Another study found that patients with allergic asthma who received 12 acupuncture sessions that targeted the pressure points thought to be connected with asthma over four weeks reported a greater improvement in general well-being compared with a control group of individuals who received the same number of acupuncture treatments, but ones that didn’t necessarily target pressure points linked to asthma.
Plus, blood tests of those individuals who received asthma-specific acupuncture showed reductions in inflammatory cytokines (small proteins that influence how other cells communicate) after four weeks. Why does this matter for people with asthma? Well, asthma is a condition that leads to inflammation of the airways. The study shows that acupuncture can influence the physiological processes found in asthma by lowering levels of specific mediators involved with inflammation, Taw says.
In addition, a review and meta-analysis published in the January 2019 issue of Evidence-Based Complementary and Alternative Medicine found that using acupuncture in addition to conventional asthma treatments led to a statistically significant improvement in symptom response rates, and resulted in lower levels of interleukin-6 (IL-6), a protein your body produces in response to infections and injuries. Too much IL-6 can contribute to chronic inflammation, according to research published in the October 2014 issue of Cold Spring Harbor Perspectives in Biology. And as we’ve already seen, chronic inflammation is a hallmark of asthma.
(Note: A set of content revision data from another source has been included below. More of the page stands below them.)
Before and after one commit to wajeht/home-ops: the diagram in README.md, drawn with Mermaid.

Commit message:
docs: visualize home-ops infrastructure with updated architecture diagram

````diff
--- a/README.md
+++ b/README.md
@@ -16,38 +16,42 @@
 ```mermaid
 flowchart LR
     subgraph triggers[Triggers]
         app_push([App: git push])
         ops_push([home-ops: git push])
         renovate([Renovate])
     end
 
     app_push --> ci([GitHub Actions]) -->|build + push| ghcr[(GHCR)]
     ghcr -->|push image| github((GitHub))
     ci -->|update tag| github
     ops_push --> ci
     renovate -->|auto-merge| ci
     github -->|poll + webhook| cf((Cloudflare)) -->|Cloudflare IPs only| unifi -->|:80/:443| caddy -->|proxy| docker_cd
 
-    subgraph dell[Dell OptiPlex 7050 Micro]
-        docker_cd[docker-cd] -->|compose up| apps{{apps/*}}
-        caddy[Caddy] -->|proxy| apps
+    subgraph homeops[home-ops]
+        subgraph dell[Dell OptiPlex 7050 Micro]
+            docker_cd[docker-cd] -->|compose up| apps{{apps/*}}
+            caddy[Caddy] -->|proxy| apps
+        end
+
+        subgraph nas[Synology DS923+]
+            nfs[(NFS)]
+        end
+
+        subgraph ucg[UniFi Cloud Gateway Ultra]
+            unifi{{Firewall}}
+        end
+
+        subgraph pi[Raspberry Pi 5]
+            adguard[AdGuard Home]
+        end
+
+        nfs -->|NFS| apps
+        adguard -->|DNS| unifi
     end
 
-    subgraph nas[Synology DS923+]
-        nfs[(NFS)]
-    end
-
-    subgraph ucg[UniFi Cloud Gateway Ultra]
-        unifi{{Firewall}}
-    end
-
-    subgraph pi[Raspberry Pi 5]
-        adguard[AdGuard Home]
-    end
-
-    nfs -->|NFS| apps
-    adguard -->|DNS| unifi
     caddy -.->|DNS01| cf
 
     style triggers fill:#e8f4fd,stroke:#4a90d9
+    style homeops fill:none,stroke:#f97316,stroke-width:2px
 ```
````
Therefore, the review and meta-analysis suggests that acupuncture may help lower inflammation in people with asthma by lowering levels of pro-inflammatory proteins like IL-6.
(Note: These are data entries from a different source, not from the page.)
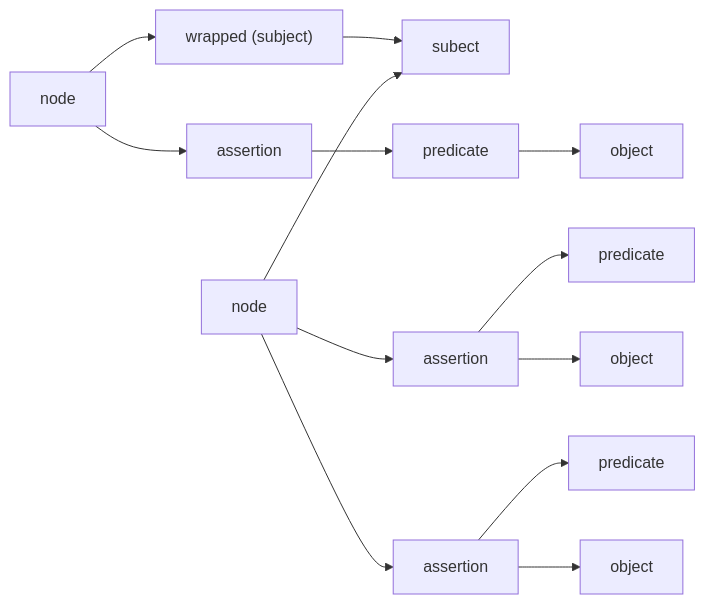
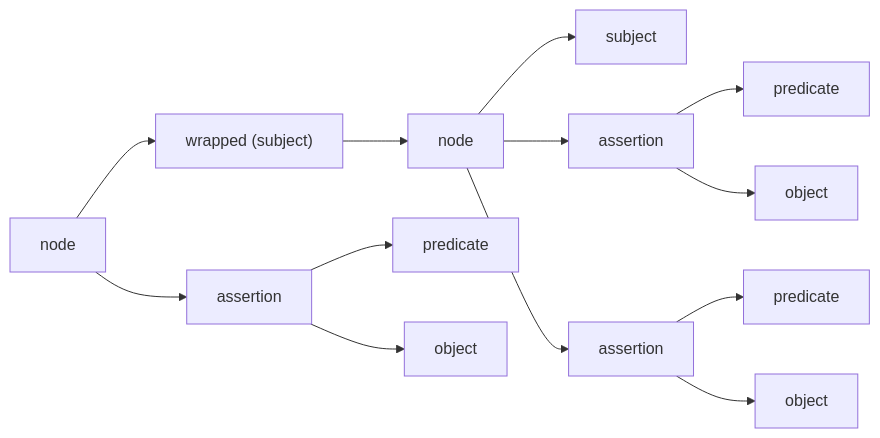
The third of 3 diagrams in docs/attachments.md (zingolabs/zmigrate), drawn with Mermaid before and after one commit. The commit also changed other lines of this file, not shown here.

````diff
--- a/docs/attachments.md
+++ b/docs/attachments.md
@@ -89,29 +89,29 @@
 ```mermaid
 graph LR
     1["node"]
-    2["subect"]
+    2["subject"]
     3["assertion"]
     4["predicate"]
     5["object"]
     6["assertion"]
     7["predicate"]
     8["object"]
     W1["node"]
     W2["wrapped (subject)"]
     W3["assertion"]
     W4["predicate"]
     W5["object"]
 
     W1 --> W2
-    W2 --> 2
+    W2 --> 1
     W1 --> W3
     W3 --> W4
-    W4 --> W5
+    W3 --> W5
     1 --> 2
     1 --> 3
     3 --> 4
     3 --> 5
     1 --> 6
     6 --> 7
     6 --> 8
 ```
````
Ultimately, acupuncture is a good add-on to conventional asthma treatments, according to Taw. But acupuncture shouldn’t replace your usual asthma treatments. “We wouldn’t advise patients to stay away from conventional treatments,” Taw says. “But if they wanted to add it on, we have no problem adding acupuncture to help with the symptom response.”
Should I Try Acupressure for Asthma?
While several studies have looked at acupuncture’s effects on asthma (including the aforementioned ones), few have investigated the effectiveness of acupressure for helping with asthma. And while acupressure and acupuncture are therapies that follow similar principles, we cannot conclude with certainty that acupressure will create the same effects shown in acupuncture research studies, according to Taw.
But Taw adds that there are few safety concerns for acupressure for asthma when it is done correctly, and may be worth trying for some despite the lack of evidence behind it. “Acupressure is very safe, with minimal to no risk overall,” Taw says.
But it’s always a good idea to check with your doctor before beginning acupressure or any other complementary treatment. You should be especially cautious with acupressure if you’re pregnant, as stimulating certain pressure points — such as the large intestine 4 (known as he gu) — may induce labor and could cause harm, according to the UCLA Center for East-West Medicine.
It’s possible to perform acupressure on yourself (the UCLA Center for East-West Medicine offers this handy guide to locating the various pressure points), but you may want to seek help from someone who’s trained in this form of bodywork to better learn how to do it safely and effectively. Ask your doctor and people you trust for recommendations.
The Bottom Line About Trying Acupuncture and Acupressure for Asthma
Studies have mostly focused on asthma and acupuncture, and so far, the research suggests that adding acupuncture into your asthma treatment plan may improve your quality of life, boost your immune system, and ease symptoms.
Unfortunately, the research on asthma and acupressure is lacking, so we can’t know how effective it is. “While acupressure and acupuncture are therapies along a similar continuum, we unfortunately cannot conclude that acupressure will also lower inflammatory mediators, improve quality of life, and reduce symptoms,” Taw says.
That said, acupressure may help with symptoms, and there are very few safety concerns. But again, it’s a good idea to talk with your doctor or healthcare provider about adding any new complementary therapy — whether acupuncture, acupressure, or another modality — to your care.
If you’ve talked to your doctor and have decided it’s a good idea to try acupuncture or acupressure, find a practitioner you trust. Receiving acupuncture treatment in particular from an unqualified practitioner may result in complications, mainly through the use of nonsterile needles or improper delivery of treatments, according to the National Center for Complementary and Integrative Health. Though relatively few complications have been reported, improper delivery of acupuncture treatments can lead to serious health effects, including infections, punctured organs, collapsed lungs, and central nervous system damage.
Ask your doctor and trusted friends for referrals, or find a practitioner through the National Certification Commission for Acupuncture and Oriental Medicine.